Asked April 1, 2016, 11:32 PM EDT

I already have some of each and want to buy a few more bushes and plants for my small yard. Should I do mail order? Local nursery? Recommendations re varieties? I live in Narberth. Thanks, Georgette

Montgomery County Pennsylvania

1 Response

For information on strawberries:


http://extension.psu.edu/plants/gardening/fphg/strawberries

Blueberries may be purchased as one-year-old cuttings, as two- or three-year-old bare-root plants, or as potted plants. Generally, two-year-old plants are the best buy. One-year-old cuttings require very close management or mortality will be high, and the larger size of the three-year-old plants is often not worth the extra cost. Potted plants are also more expensive and can establish well if the plants are not already pot-bound. Often, however, the plants have been maintained in a pot that is too small, for too long, and they fail to thrive after planting.

Depending on the garden centers in your area, you may only find two-year old plants from a specialty grower.

Appropriate cultivar selection is a crucial decision for any perennial crop. Blueberry cultivars can be selected so that they can be harvested from late June through September. Given current issues with spotted wing drosophila, however, it may be wise to plant relatively early cultivars so the fruit can largely be harvested before spotted wing drosophila populations rise.

A description of some of the available cultivars follows. Cultivar names followed by an asterisk (*) are relatively new.

Early Season

Bluetta: Bushes are short, compact, and of medium vigor; fruit is medium-sized, blue-black and has fair flavor. Fruit can hang on the bush for a long time. Consistency of production may be a problem. This is an old variety that is now difficult to source, but had been widely planted.

Chanticleer: Very early so blossoms may be susceptible to frost damage. Needs a well-drained soil. Tends to enter into biennial bearing. Fruit has very good flavor.

Earliblue: Vigorous bushes with upright-spreading growth habit. Fruit is large, firm, and light blue with fair flavor. Fruit set can be problematic. Susceptible to phomopsis twig blight and anthracnose.

Hannah’s Choice: Bushes are upright and vigorous. Fruit is firm and sweet with peach overtones. First berries are large but size decreases as harvest progresses.
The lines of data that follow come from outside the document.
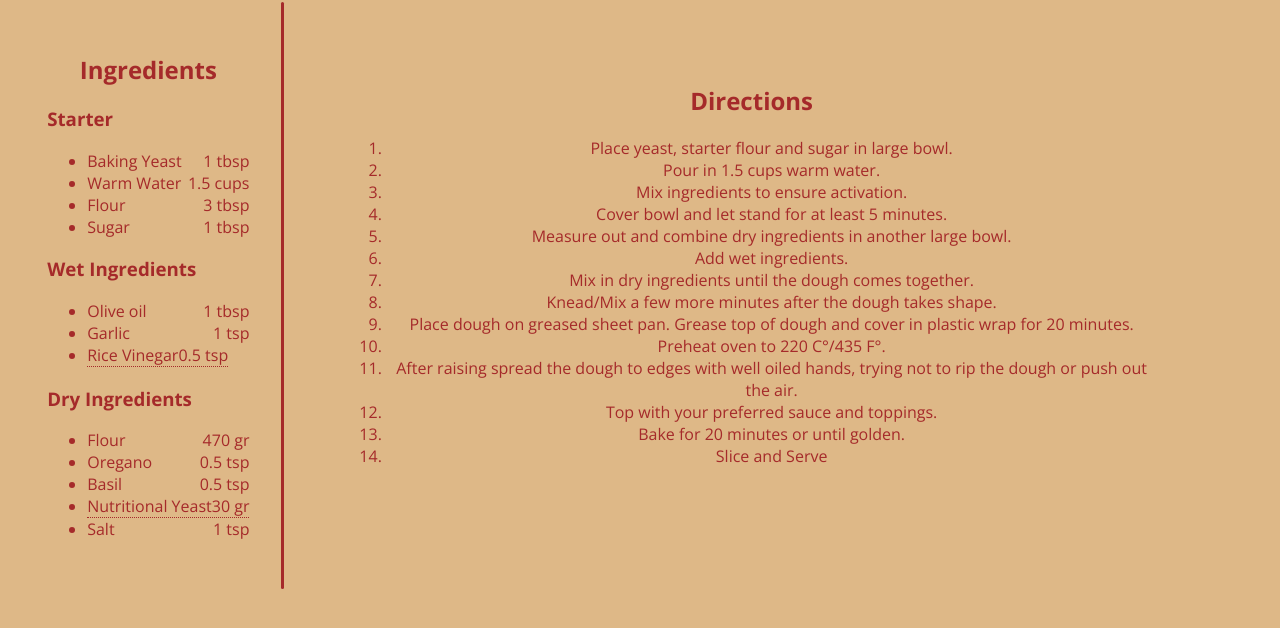
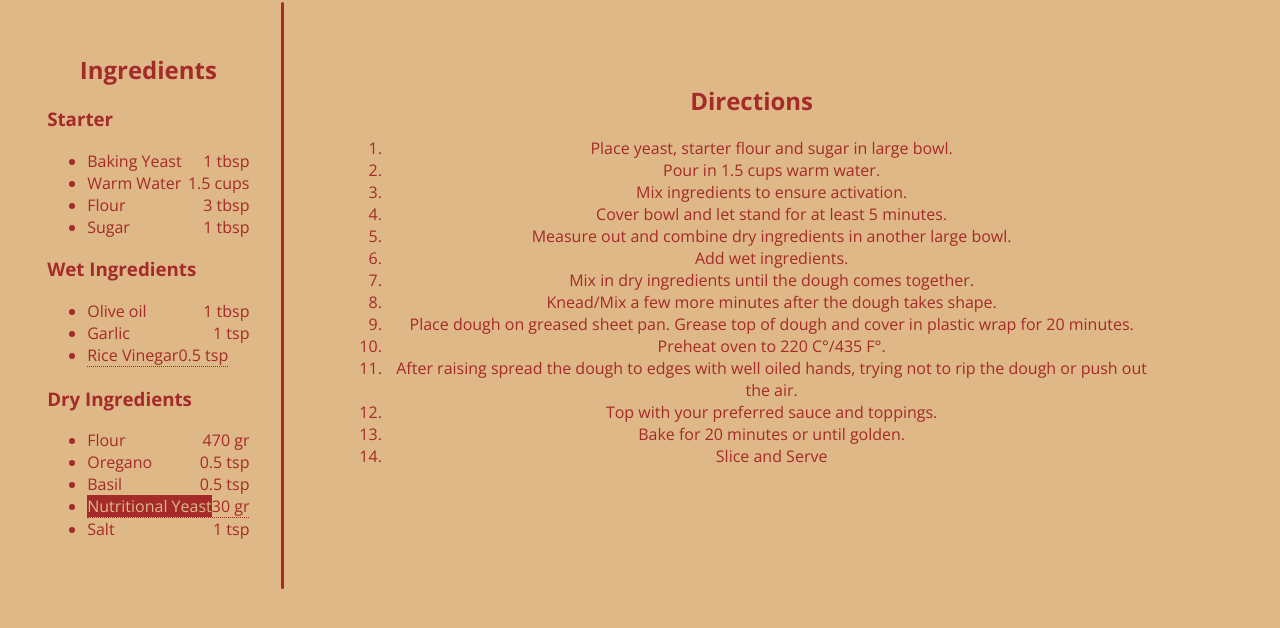
Before and after one commit to nszafranek/Assignment-3, a plain HTML site: page index.html in a window 1280 px wide. In both pictures the pointer is over the element "Nutritional Yeast". Shown: the part 84-712 px from the top of the page. Drawn offline with nearby package versions, Linux system fonts and the light colour scheme.

Commit message:
!important

```diff
--- a/index.html
+++ b/index.html
@@ -43,7 +43,7 @@
           <li><span class="listItems">Flour</span><span class="listAmounts">470 gr</span></li>
           <li><span class="listItems">Oregano</span><span class="listAmounts">0.5 tsp</span></li>
           <li><span class="listItems">Basil</span><span class="listAmounts">0.5 tsp</span></li>
-            <div class="tooltip"><li><span class="listItems">Nutritional Yeast</span><span class="listAmounts">30 gr</span></li>
+            <div class="tooltip"><li><span class="listItems" id="note">Nutritional Yeast</span><span class="listAmounts" id="note">30 gr</span></li>
               <span class="tooltiptext">Rice Vinegar and Nutritional Yeast are used in this recipe to add a more fermented flavour in less time.</span>
             </div>
           <li>Salt</span><span class="listAmounts">1 tsp</span></li>
--- a/style.css
+++ b/style.css
@@ -44,6 +44,13 @@ h2 {
   border-bottom: 1px dotted brown;
 }
 
+#note:hover {
+  background: brown;
+  color: burlyWood;
+  cursor: pointer;
+}
+
+
 .tooltip .tooltiptext {
   visibility: hidden;
   width: 249px;
@@ -54,6 +61,10 @@ h2 {
   border-radius: 8px;
   position: absolute;
   z-index: 1;
+}
+
+.tooltip > li > .listAmounts {
+  text-align: right!important;
 }
 
 .tooltip:active .tooltiptext {
```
Productivity is variable with location.

Huron*: This is a very new variety which is untested in PA as of this writing. In other regions, plants have had good winter hardiness and productivity. Berries have very good flavor if fully ripe, but are slow to sweeten and thus will be tart if picked too early.

Weymouth: Very early; bees are needed for best pollination; fruit is dark, soft, and mildly-flavored but sweet. Fruit size is average. Resistant to a number of diseases except for phomopsis. This is a very old variety that is no longer sold by nurseries, but had been widely planted.